Recycling Already Considered in the Development of New Battery Materials

Circular Economy: Challenges and Future Approaches for Battery Recycling

Enormous potential consists in the circular value chain of batteries. A review article on battery recycling provides an overview of the challenges of new material concepts for battery recycling and “Design for Recycling” as a promising approach of a sustainable battery economy.

Enormous ecological and economic potential consists in the circular value chain of batteries: The use of recycled materials not only reduces the costs of raw materials, but also enables energy savings in battery production. A review article on battery recycling published in the scientific journal “Advanced Energy Materials” provides an overview of the challenges of new material concepts for battery recycling, “Design for Recycling” as a promising approach of a sustainable battery economy as well as regulations and new battery directive demands in the United States, the European Union (EU) and China. “The dynamic development of the battery market is also reflected in the materials used. A mix of materials is often used as active materials, which complicates achieving high recycling efficiencies and purities of the different raw materials”, explains Dr Sascha Nowak, Head of Analytics and Environment Division at MEET Battery Research Center of the University of Münster. In addition, certain active materials such as lithium iron phosphate (LFP) have a lower intrinsic material value compared to lithium nickel cobalt manganese oxide (NCM). The profitability of recycling such materials is therefore reduced.

According to the research team, one approach to overcome existing and new challenges is the concept “Design for Recycling”. It aims to standardise screw connections and conjunctions between modules or cells in order to facilitate an automated disassembly of the cells. Moreover, the approach includes the design of materials.
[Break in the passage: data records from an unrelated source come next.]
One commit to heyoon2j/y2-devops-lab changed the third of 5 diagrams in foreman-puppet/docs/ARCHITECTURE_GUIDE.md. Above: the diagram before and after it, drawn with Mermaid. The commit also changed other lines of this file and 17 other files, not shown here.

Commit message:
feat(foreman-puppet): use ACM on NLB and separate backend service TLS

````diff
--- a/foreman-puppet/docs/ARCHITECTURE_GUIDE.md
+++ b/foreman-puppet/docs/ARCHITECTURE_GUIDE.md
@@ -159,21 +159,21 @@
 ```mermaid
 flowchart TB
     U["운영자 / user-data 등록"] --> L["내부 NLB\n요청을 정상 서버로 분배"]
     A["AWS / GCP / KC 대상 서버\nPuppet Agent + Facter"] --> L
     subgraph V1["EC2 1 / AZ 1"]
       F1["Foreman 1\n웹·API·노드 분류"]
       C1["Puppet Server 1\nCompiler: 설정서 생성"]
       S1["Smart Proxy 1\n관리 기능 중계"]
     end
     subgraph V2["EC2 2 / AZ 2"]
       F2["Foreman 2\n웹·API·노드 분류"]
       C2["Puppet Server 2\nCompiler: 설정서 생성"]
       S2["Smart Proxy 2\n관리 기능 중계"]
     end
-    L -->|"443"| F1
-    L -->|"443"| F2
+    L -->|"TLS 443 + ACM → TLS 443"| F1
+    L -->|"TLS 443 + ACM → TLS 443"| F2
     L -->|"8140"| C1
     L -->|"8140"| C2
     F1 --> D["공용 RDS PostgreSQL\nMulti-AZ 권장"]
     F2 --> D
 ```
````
For example, water-based binder systems for electrode materials are to be developed to reduce expensive, potentially toxic solvents during recycling. Another possibility is direct recycling. “In this process, active materials, mainly from the cathode, are reactivated after use by relithiation for direct assembly in new cells – without a complete resynthesis of the materials having to take place”, Jonas Neumann, PhD student at MEET Battery Research Center, explains.

These and other processes are regulated by laws for battery recycling in some parts of the world. In the EU and China, battery producers are financially and physically responsible for the recycling of their batteries pursuant the “Extended Producer Responsibility (EPR)”. In addition, there are regulations for collection rates of used batteries, material recovery targets and labelling standards. The regulations in the United States are particularly focused on the recycling of nickel-cadmium and lead-acid batteries. More comprehensive requirements including the recycling of lithium ion batteries are only valid in four states so far.

Facts, background information, dossiers
More about WWU Münster
  • News

    New way to produce important molecular entity

    Among the most common structures relevant to the function of biologically active molecules, natural products and drugs are so-called vicinal diamines - in particular, unsymmetrically constructed diamines. Vicinal diamines contain two functional atomic groups responsible for the substance pr ... more

    Researchers solve a problem in organic chemistry

    In chemicals used in agriculture, as well as in pharmaceuticals and a variety of materials, pyridines are often found as so-called functional units which decisively determine the chemical properties of substances. Pyridines belong to the group of ring-shaped carbon-hydrogen (C-H) compounds ... more

    Researchers show that chiral oxide catalysts align electron spin

    Controlling the spin of electrons opens up future scenarios for applications in spin-based electronics (spintronics), for example in data processing. It also presents new opportunities for controlling the selectivity and efficiency of chemical reactions. Researchers recently presented first ... more